Daniel Jay Is the New Dean of the Sackler School

The scientist—and artist—is on a mission to train graduates for today’s range of biomedical careers
Dan Jay in Boston
“I believe very strongly in mentoring and doing so to permit each person to reach their potential,” Dan Jay said. Photo: Anna Miller
August 28, 2017

Share

Daniel Jay, new dean of the Sackler School for Graduate Biomedical Sciences at Tufts University School of Medicine, has carried around the same periodic table since eighth grade.

“From a very early age, I had an interest in chemistry,” Jay said, as he pulled the tattered artifact from his wallet. “The periodic table is a way that nature can be ordered, so that means there is an underlying mechanism—this was important to my thinking as an adolescent.”

Today, Jay’s mission for the Sackler School is to train other young scientists toward career excellence in academia and across the biomedical workforce. About 20 percent of the school’s trainees go on to academic positions and “we need to train the other 80 percent to find their passions and give them the tools they need to compete, excel and lead,” Jay said.

To that end, the school will provide more opportunities for multidisciplinary education, experiential learning and networking, and help students sharpen communication, presentation, team-building and other skills useful in a corporate environment, he added.

“We are excited about Dan’s arrival in the Sackler dean’s office,” said Ira Herman, School of Medicine professor and director of the Cell, Molecular and Developmental Biology program at the Sackler School. “A consummate and creative collaborator, Dan is a devoted mentor and an internationally recognized innovator in the biomedical sciences.”

Jay grew up in Toronto, earned his bachelor’s degree from the University of Toronto and then headed to Harvard University in the early 1980s for his Ph.D. and postdoctoral training. He was an associate professor at Harvard before joining the Tufts faculty in 1998. His research has focused on identifying proteins on cancer cells that are important in invasion of neighboring tissue, which could lead to the development of anti-metastasis drugs.

He has published more than 80 papers and mentored more than 60 graduate students, postdoctoral scholars and undergraduates in his lab, and will continue this work as dean. “I believe very strongly in mentoring and doing so to permit each person to reach their potential,” he said.

At Tufts, he’s chaired and served on several committees and task forces; most recently he directed the postdoctoral affairs office at the School of Medicine. Jay was also a co-director of the school’s National Institutes of Health-funded Post-Baccalaureate Research Program, which offers training for graduates from underserved communities who are interested in pursuing a research career.

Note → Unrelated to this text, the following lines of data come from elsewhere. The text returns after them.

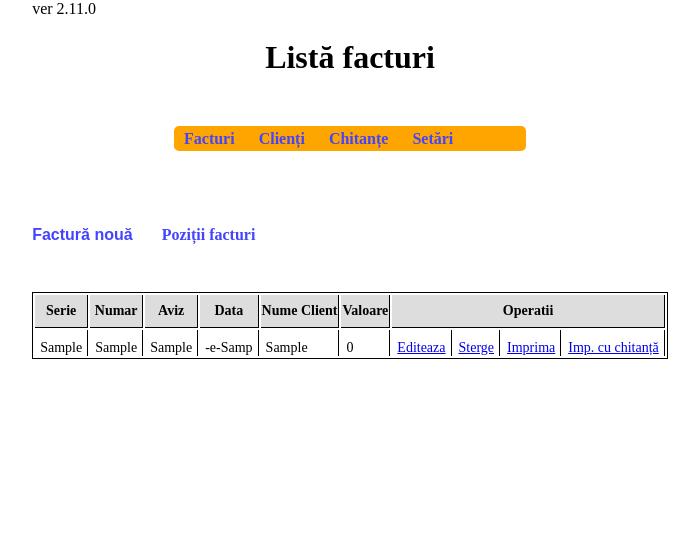
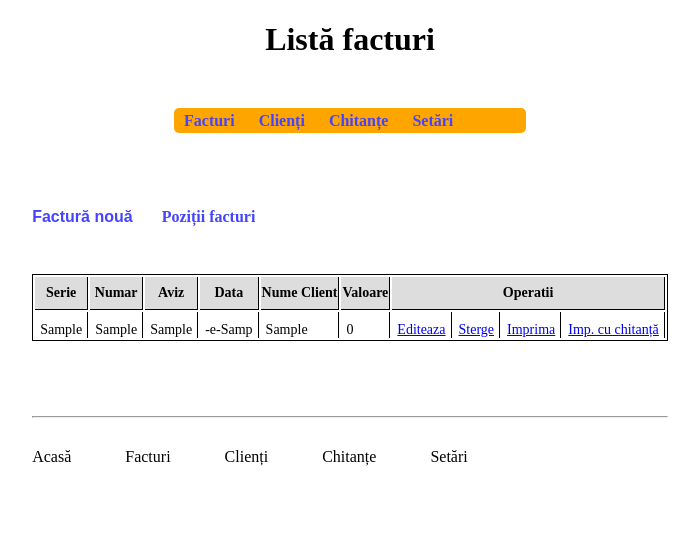
Before and after one commit to scabilos/NBS, a PHP site: page /facturi/lista_facturi.php in a window 1280 px wide. Shown: the top 547 px of the page, without its empty margins (290-989 px from the left). Run offline with PHP 8.4, Linux system fonts and the light colour scheme; tables that the repository leaves empty or names only in its code hold one stand-in row (values such as "Sample post").

Commit message:
Added Footer

```diff
--- a/chitante/lista_chitante.php
+++ b/chitante/lista_chitante.php
@@ -87,6 +87,7 @@
 				?>
 		</table>
 
+		        <?php include '../webparts/footer.html' ?>
 
 
     </BODY>
--- a/clienti/lista_clienti.php
+++ b/clienti/lista_clienti.php
@@ -85,7 +85,7 @@ return confirm("Șterg client?")
 		</table>
 
 
-
+        <?php include '../webparts/footer.html' ?>
 
 
     </BODY>
--- a/facturi/lista_facturi.php
+++ b/facturi/lista_facturi.php
@@ -21,8 +21,6 @@
 
 
     <BODY>
-
-        <?php include '../webparts/version.txt';?>
 
         <h1>Listă facturi</h1>
 
@@ -94,5 +92,7 @@
         </table>
 
 
+        <?php include '../webparts/footer.html' ?>
+
     </BODY>
     </HTML>
--- /dev/null
+++ b/webparts/footer.html
@@ -0,0 +1,9 @@
+<hr style="margin-bottom:30px; margin-top:75px;"></hr>
+
+<div id="footmenu">
+        <a href="../index.php">Acasă</a>
+        <a href="../facturi/lista_facturi.php">Facturi</a>
+		<a href="../clienti/lista_clienti.php">Clienți</a>
+		<a href="../chitante/lista_chitante.php"">Chitanțe</a>
+		<a href="../config/editeaza_cine_sunt.php">Setări</a>
+</div>
--- a/webparts/style.css
+++ b/webparts/style.css
@@ -16,3 +16,7 @@ h1 {text-align:center;}
 th {border-bottom:1px solid; background-color:#ddd; height:30px;}
 
 /* Valoszinuleg a dropdown menuket ki lehet venni. Most mar nincs dropdown a fomenuben. Csekkolni, ezt a css-t hasznalom-e a Factura noua dropdown-nal vagy lokalisat. */
+
+#footmenu {height:100px; margin-bottom:50px; word-spacing:50px;}
+#footmenu a {text-decoration:none; color:black;}
+#footmenu a:hover {text-decoration:underline;}
--- a/webparts/version.txt
+++ b/webparts/version.txt
@@ -1 +1 @@
-ver 2.11.0
+ver 2.11.1
```
Also changed, not shown: Changelog.txt.
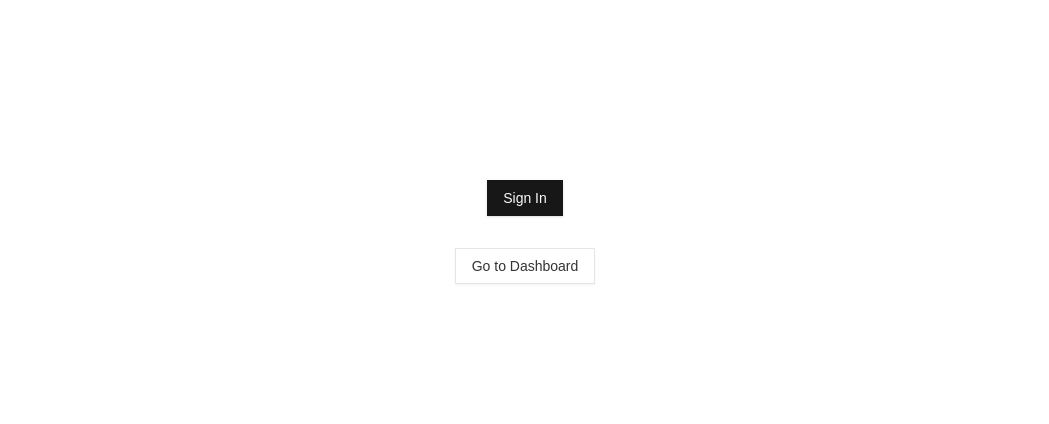
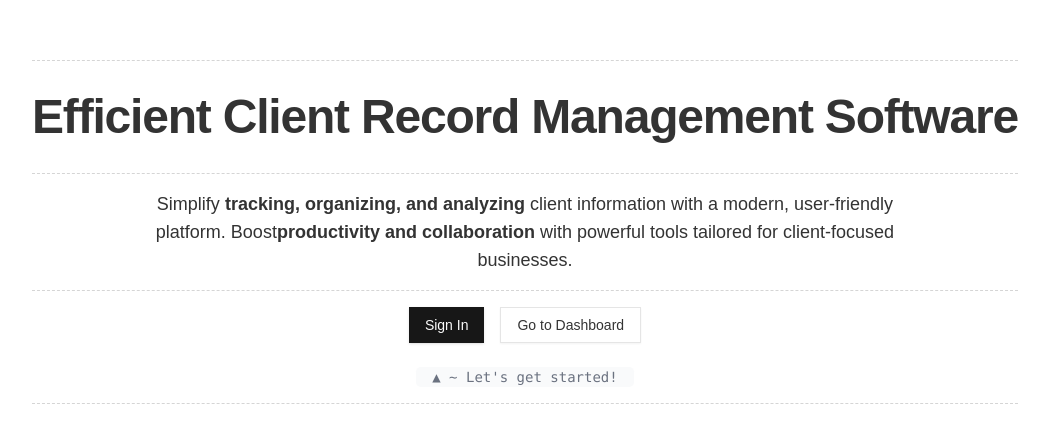
Before and after one commit to amrit-niure/customer-relationship-management, a Next.js app: page / in a window 1280 px wide. Shown: the part 168-592 px from the top of the page, without its empty margins (115-1164 px from the left). Built offline with nearby package versions, Linux system fonts and the light colour scheme; no server answers.

Commit message:
working on landing page

```diff
--- a/src/app/layout.tsx
+++ b/src/app/layout.tsx
@@ -30,7 +30,7 @@ export default async function RootLayout({
   return (
     <html lang="en" suppressHydrationWarning>
       <body
-        className={` ${geistSans.variable} ${geistMono.variable}  antialiased `}
+        className={` ${geistSans} ${geistMono} antialiased`}
       >
         <ThemeProvider
           attribute="class"
--- a/src/app/page.tsx
+++ b/src/app/page.tsx
@@ -1,18 +1,60 @@
-import { Button } from "@/components/ui/button";
-import Link from "next/link";
+import { Button } from "@/components/ui/button";import Link from "next/link";export default function Home() {  return (  // <div className="h-[100vh] flex items-center justify-center gap-8 flex-col">
+  //   <div className="flex gap-8">
+  //     <Link href={"/sign-in"}>
+  //       <Button className="rounded-none">Sign In</Button>
+  //     </Link>
+  //   </div>
+  //   <Link href={"/dashboard"}>
+  //     <Button variant={"outline"} className="rounded-none">Go to Dashboard </Button>
+  //   </Link>
+  // </div>
 
+  <div className="h-[100vh] flex items-center justify-center gap- flex-col">
+    <div className="mx-auto my-auto max-w-6xl">
+      {/* Grid Container */}
+      <div className="grid grid-cols-1 md:grid-cols-2 gap0 relative">
+        {/* Heading */}
+        <div className="col-span-full md:col-span-2 border-y border-muted-foreground/30 border-dashed py-8">
+          <h1 className=" font-extrabold tracking-tight sm:text-4xl md:text-5xl text-center">
+            Efficient Client Record Management Software
+          </h1>
+        </div>
 
-export default function Home() {
-  return (
-    <div className="h-[100vh] flex items-center justify-center gap-8 flex-col">
+        {/* Description */}
+        <div className="col-span-full md:col-span-2 border-b border-muted-foreground/30  border-dashed py-4">
+          <p className="text-lg text-center max-w-3xl mx-auto">
+            Simplify{" "}
+            <span className="font-semibold ">
+              tracking, organizing, and analyzing
+            </span>{" "}
+            client information with a modern, user-friendly platform. Boost
+            <span className="font-semibold">
+              productivity and collaboration
+            </span>{" "}
+            with powerful tools tailored for client-focused businesses.
+          </p>
+        </div>
+
+        {/* Buttons and Command */}
+        <div className="col-span-full md:col-span-2 border-b border-dashed border-muted-foreground/30 py-4 flex flex-col items-center justify-center gap-6">
+          <div className="flex flex-col sm:flex-row gap-4">
             <div className="flex gap-8">
               <Link href={"/sign-in"}>
                 <Button className="rounded-none">Sign In</Button>
               </Link>
             </div>
             <Link href={"/dashboard"}>
-        <Button variant={"outline"} className="rounded-none">Go to Dashboard </Button>
+              <Button variant={"outline"} className="rounded-none">
+                Go to Dashboard{" "}
+              </Button>
             </Link>
+          </div>
+          <div className="rounded-lg bg-gray-50 px-4 py-0 text-sm text-gray-500 font-mono">
+            ▲ ~ Let's get started!
+          </div>
+        </div>
+      </div>
+    </div>
   </div>
 );
 }
```
Lines whose indentation alone changed are shown as unchanged.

“Dan has a fresh perspective on how to best equip students to enter the biomedical workplace, and we are eager to watch him flourish in this role,” said Harris Berman, dean of the School of Medicine. “He is a man of many interests and brings real enthusiasm to the school.”

“I feel truly blessed that I have two passions in my life—art and science—and that not only can I do both but I can combine them,” said Dan Jay. Photo: Anna MillerOne of these interests is art—Jay is also an adjunct professor of drawing and painting at the School of the Museum of Fine Arts at Tufts. The son of a grocer, he grew up sketching on butcher paper at the back of his family’s market. Jay’s first solo show was three decades ago, and for the last five years, his work has explored the intersection of art and science. “I have a scientist’s mind and an artist’s eye in the same head,” he said.

Jay’s art is often inspired by travel. Among recent projects are depictions of Tufts’ Talloires campus and environs made with dyes used by 18th-century chemist and Tallories native Claude Louis Berthollet—the works are currently on display at the Hirsh Health Sciences Library. He also created drawings of the Silk Road in Kyrgyzstan and Uzbekistan, which will be transformed into projection slides layered with colored silk protein by a 3D printer—a collaboration with Tufts engineering professor Fiorenzo Omenetto.

Some of Jay’s abstract art has even incorporated sulfur, magnesium, barium and other elements from his beloved periodic table; selections from that work were displayed at the Tufts University Art Gallery in 2014.  

“There is something important at the interface of art and science that can benefit both fields, whether it is creativity, thinking outside the box or problem solving and experimentation,” he said. “I feel truly blessed that I have two passions in my life—art and science—and that not only can I do both but I can combine them.”

Courtney Hollands can be reached at courtney.hollands@tufts.edu.

If You Like This